-- Work instructions --
For the records below, give the number of lines containing the word "progress" and no other text.
** Data records follows **
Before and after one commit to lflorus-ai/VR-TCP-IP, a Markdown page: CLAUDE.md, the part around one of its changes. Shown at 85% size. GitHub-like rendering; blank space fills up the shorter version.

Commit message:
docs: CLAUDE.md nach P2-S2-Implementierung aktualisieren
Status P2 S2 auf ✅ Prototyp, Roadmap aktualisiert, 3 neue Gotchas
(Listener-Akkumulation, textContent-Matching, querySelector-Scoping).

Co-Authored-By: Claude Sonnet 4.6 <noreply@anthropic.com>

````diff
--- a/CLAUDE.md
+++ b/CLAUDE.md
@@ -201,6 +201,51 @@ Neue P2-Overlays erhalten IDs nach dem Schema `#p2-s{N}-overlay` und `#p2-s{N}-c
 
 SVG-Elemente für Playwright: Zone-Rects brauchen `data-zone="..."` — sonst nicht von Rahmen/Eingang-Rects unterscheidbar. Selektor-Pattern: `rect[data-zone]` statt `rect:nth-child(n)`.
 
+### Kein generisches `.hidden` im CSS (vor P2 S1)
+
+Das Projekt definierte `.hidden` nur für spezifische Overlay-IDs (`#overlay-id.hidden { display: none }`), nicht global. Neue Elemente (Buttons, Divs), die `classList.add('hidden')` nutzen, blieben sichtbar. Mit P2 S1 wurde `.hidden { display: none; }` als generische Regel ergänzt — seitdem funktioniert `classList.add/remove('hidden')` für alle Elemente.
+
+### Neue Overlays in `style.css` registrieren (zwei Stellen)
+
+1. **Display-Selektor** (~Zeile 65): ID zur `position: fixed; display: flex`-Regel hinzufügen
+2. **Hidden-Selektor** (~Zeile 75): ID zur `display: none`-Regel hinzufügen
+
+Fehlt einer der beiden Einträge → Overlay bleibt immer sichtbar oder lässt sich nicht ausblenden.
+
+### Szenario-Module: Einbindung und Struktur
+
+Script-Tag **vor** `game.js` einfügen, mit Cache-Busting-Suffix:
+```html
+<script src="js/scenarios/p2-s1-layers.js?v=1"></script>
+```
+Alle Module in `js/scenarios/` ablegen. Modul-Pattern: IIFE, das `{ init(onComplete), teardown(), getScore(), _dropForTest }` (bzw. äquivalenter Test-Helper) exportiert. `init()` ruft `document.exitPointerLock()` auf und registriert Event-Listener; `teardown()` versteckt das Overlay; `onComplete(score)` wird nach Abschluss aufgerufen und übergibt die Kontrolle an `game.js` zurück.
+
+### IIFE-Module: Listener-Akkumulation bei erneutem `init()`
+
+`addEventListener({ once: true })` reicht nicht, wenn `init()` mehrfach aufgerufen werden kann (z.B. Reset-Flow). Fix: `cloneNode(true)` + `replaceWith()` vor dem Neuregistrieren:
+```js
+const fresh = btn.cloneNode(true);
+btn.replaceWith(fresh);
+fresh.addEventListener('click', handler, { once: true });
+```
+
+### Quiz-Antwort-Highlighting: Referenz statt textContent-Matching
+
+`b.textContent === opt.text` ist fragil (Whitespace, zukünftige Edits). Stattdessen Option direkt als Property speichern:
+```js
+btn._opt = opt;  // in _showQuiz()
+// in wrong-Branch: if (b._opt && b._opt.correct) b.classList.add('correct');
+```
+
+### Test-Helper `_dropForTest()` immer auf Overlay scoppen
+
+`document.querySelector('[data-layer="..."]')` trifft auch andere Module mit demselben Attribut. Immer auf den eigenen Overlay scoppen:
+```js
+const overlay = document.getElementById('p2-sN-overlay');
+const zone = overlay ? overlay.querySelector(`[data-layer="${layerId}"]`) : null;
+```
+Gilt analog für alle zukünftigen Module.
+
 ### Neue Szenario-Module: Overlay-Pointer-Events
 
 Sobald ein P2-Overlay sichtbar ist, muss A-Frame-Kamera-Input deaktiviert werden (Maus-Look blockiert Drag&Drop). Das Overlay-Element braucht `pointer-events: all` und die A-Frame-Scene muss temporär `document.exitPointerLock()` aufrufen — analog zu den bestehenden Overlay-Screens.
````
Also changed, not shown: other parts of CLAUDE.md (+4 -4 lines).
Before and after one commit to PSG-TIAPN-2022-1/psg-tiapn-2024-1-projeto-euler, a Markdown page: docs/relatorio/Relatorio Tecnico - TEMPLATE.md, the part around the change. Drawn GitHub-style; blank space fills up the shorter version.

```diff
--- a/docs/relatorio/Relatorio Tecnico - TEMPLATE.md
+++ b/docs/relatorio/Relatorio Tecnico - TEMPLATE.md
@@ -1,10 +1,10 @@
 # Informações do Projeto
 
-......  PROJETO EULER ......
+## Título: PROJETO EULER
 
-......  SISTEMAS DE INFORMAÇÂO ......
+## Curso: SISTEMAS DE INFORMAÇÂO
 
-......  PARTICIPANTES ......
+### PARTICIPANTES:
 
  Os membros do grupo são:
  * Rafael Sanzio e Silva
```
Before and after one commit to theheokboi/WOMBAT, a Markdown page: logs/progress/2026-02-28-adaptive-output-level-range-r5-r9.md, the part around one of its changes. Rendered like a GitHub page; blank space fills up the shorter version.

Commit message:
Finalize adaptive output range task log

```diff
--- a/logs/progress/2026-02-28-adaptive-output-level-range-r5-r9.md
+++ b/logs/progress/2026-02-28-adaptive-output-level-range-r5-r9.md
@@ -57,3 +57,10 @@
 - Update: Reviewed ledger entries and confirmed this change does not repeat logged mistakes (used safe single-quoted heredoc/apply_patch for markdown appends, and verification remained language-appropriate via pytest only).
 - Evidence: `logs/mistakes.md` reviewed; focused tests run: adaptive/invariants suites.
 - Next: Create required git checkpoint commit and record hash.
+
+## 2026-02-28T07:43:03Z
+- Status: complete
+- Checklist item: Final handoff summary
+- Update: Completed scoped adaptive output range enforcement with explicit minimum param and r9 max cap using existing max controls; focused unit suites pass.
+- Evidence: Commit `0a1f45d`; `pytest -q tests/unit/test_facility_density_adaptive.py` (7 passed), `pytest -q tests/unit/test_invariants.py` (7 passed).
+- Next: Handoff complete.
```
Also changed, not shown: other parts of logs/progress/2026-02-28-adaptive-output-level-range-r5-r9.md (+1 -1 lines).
** End of Data records **
-- Finished task --
4